__Required action__
Go through the data below and report how many lines contain "captures"; the reply holds only that number.

__Material for this exercise__
━━━━━━━━━━━━━━━━━━━━━━━━━━━━━━

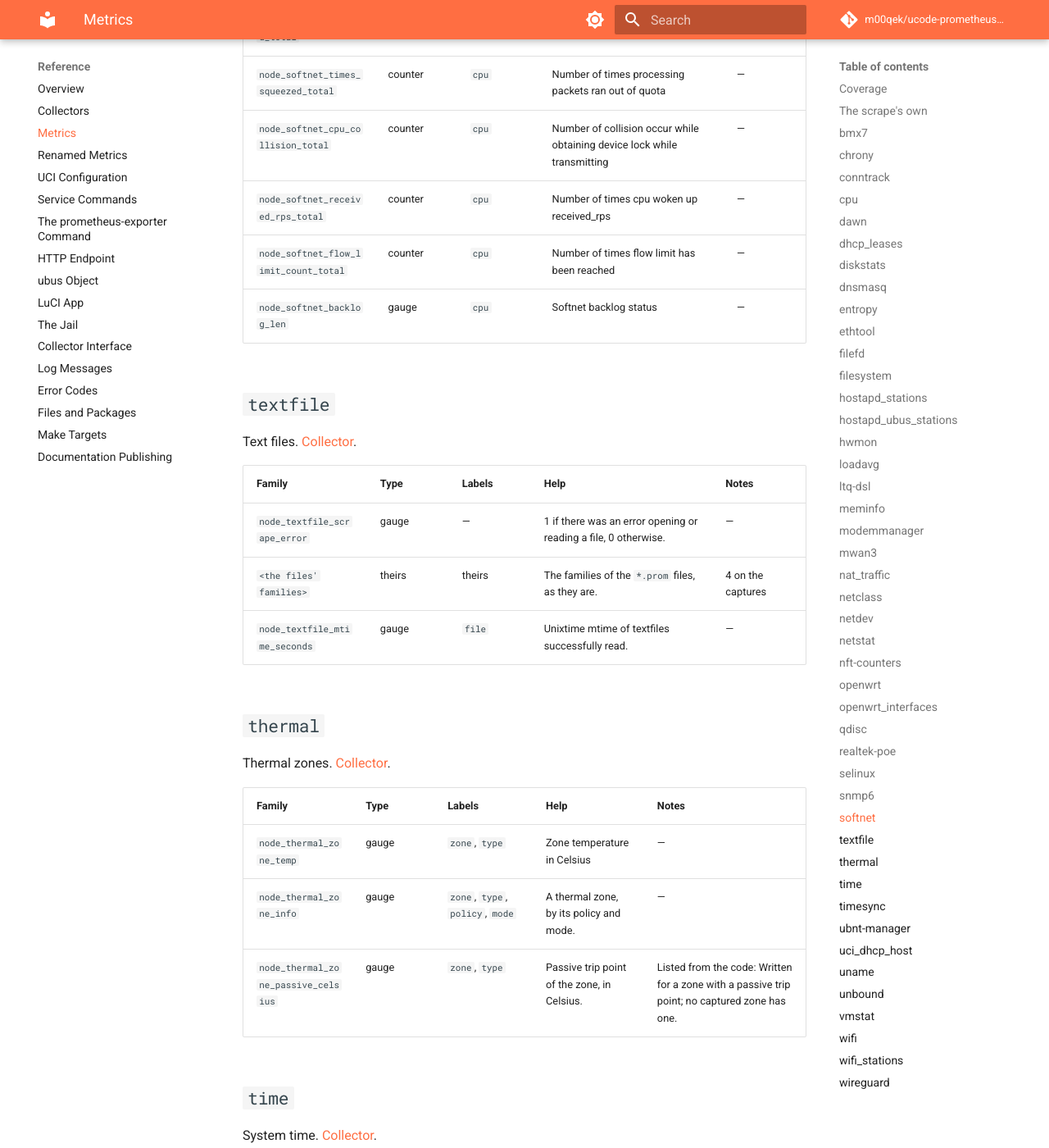
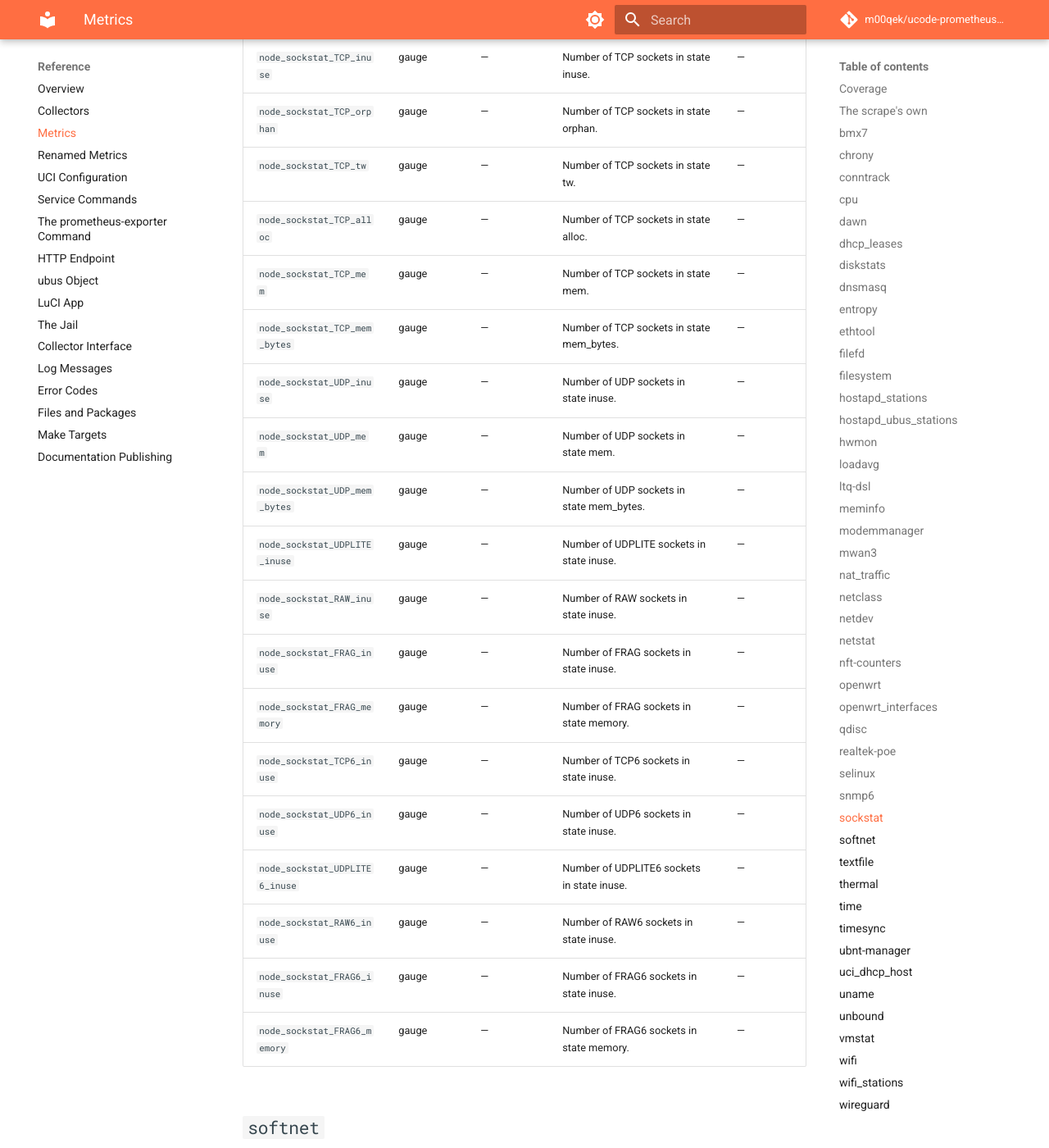
Before and after one commit to m00qek/ucode-prometheus-exporter, an MkDocs documentation site: the page built from docs/reference/metrics.md, in a window 1280 px wide and 1400 px high, scrolled down 33778 px. Shown: the whole window at 82% size. Built offline with MkDocs 1.6.1 and Material for MkDocs 9.7.7, drawn with Linux system fonts in a browser that asks for light colours; comment, search, counter and statistics services are not loaded; some of the changed text lies outside the part shown.

Commit message:
Add a sockstat collector: sockets in use and their memory
How many sockets a router holds, TCP's in TIME_WAIT and orphaned among
them, and how much memory TCP and UDP take, is what node_exporter's
sockstat collector says, and conntrack does not. sockstat reads
/proc/net/sockstat and /proc/net/sockstat6 as it does, over procfs's
parser: node_sockstat_sockets_used, and node_sockstat_<protocol>_<key>
for each key a protocol's line has of inuse, orphan, tw, alloc, mem and
memory (TCP, UDP, UDPLITE, RAW, FRAG, and their IPv6 lines), all gauges,
with its help texts. A line that is not a protocol and pairs of a key
and an integer fails the collector, as it fails procfs.

node_sockstat_<protocol>_mem_bytes is mem, in pages, in bytes. Go asks
the page size of the runtime; ucode has no call for it, so it comes
from the process's auxiliary vector, AT_PAGESZ in /proc/self/auxv,
which every kernel has and the jail's procfs gives. The vector is in
the process's word size and byte order, which nothing says: the layout
is the one by which every type is one the kernel defines and the vector
ends at AT_NULL, and a wrong one stops at its first word. 4 KiB on most
targets, 16 KiB on loongarch64, so not a constant; where the vector
says nothing, mem_bytes is left out.

Without IPv6 there is no sockstat6: its families are left out, and the
IPv4 ones written, as in node_exporter, the collector still observing.
/proc/net/sockstat missing, or sockstat6 there and unreadable, fails.

The package is ucode-prometheus-exporter-sockstat, in the network group
and so in full. Its fixtures are the caju AP's and the seriguela
router's files, with the auxiliary vector of the cat that read them. The
bench worlds have the router's; e2e reads the host's in the jail, the
page size included.

```diff
--- a/docs/reference/metrics.md
+++ b/docs/reference/metrics.md
@@ -43,6 +43,7 @@ The labels are those seen on the captures; a collector leaves out a label it has
 | [`realtek-poe`](#realtek-poe) | 7 | made-up captures | — |
 | [`selinux`](#selinux) | 2 | an access point, a router, a second router, made-up captures | — |
 | [`snmp6`](#snmp6) | 80 | an access point, a router | — |
+| [`sockstat`](#sockstat) | 20 | an access point, a second router | — |
 | [`softnet`](#softnet) | 7 | an access point, a router | — |
 | [`textfile`](#textfile) | 6 | an access point, a router, a second router, made-up captures | — |
 | [`thermal`](#thermal) | 2 | an access point, a router | `node_thermal_zone_passive_celsius` |
@@ -572,6 +573,33 @@ IPv6 statistics per device. [Collector](collectors.md#snmp6).
 | `node_snmp6_ifindex` | gauge | `device` | Interface index of the device. | — |
 | `node_snmp6_<Protocol>_<Field>_total` | counter | `device` | IPv6 statistic &lt;Protocol&gt;&lt;Field&gt; of the device: each of `/proc/net/dev_snmp6/<device>`. | 79 on the captures |
 
+## `sockstat` {#sockstat}
+
+Sockets. [Collector](collectors.md#sockstat).
+
+| Family | Type | Labels | Help | Notes |
+| :--- | :--- | :--- | :--- | :--- |
+| `node_sockstat_sockets_used` | gauge | — | Number of IPv4 sockets in use. | — |
+| `node_sockstat_TCP_inuse` | gauge | — | Number of TCP sockets in state inuse. | — |
+| `node_sockstat_TCP_orphan` | gauge | — | Number of TCP sockets in state orphan. | — |
+| `node_sockstat_TCP_tw` | gauge | — | Number of TCP sockets in state tw. | — |
+| `node_sockstat_TCP_alloc` | gauge | — | Number of TCP sockets in state alloc. | — |
+| `node_sockstat_TCP_mem` | gauge | — | Number of TCP sockets in state mem. | — |
+| `node_sockstat_TCP_mem_bytes` | gauge | — | Number of TCP sockets in state mem\_bytes. | — |
+| `node_sockstat_UDP_inuse` | gauge | — | Number of UDP sockets in state inuse. | — |
+| `node_sockstat_UDP_mem` | gauge | — | Number of UDP sockets in state mem. | — |
+| `node_sockstat_UDP_mem_bytes` | gauge | — | Number of UDP sockets in state mem\_bytes. | — |
+| `node_sockstat_UDPLITE_inuse` | gauge | — | Number of UDPLITE sockets in state inuse. | — |
+| `node_sockstat_RAW_inuse` | gauge | — | Number of RAW sockets in state inuse. | — |
+| `node_sockstat_FRAG_inuse` | gauge | — | Number of FRAG sockets in state inuse. | — |
+| `node_sockstat_FRAG_memory` | gauge | — | Number of FRAG sockets in state memory. | — |
+| `node_sockstat_TCP6_inuse` | gauge | — | Number of TCP6 sockets in state inuse. | — |
+| `node_sockstat_UDP6_inuse` | gauge | — | Number of UDP6 sockets in state inuse. | — |
+| `node_sockstat_UDPLITE6_inuse` | gauge | — | Number of UDPLITE6 sockets in state inuse. | — |
+| `node_sockstat_RAW6_inuse` | gauge | — | Number of RAW6 sockets in state inuse. | — |
+| `node_sockstat_FRAG6_inuse` | gauge | — | Number of FRAG6 sockets in state inuse. | — |
+| `node_sockstat_FRAG6_memory` | gauge | — | Number of FRAG6 sockets in state memory. | — |
+
 ## `softnet` {#softnet}
 
 Network softirq statistics. [Collector](collectors.md#softnet).
```
Also changed, not shown: docs/how-to/developer/package-collector.md (+1 -1 lines), docs/metrics.md (+2 -0 lines), docs/reference/collectors.md (+18 -2 lines), docs/reference/error-codes.md (+2 -2 lines), docs/tutorials/first-collector.md (+1 -1 lines), 13 other files.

━━━━━━━━━━━━━━━━━━━━━━━━━━━━━━

__Written answer__
5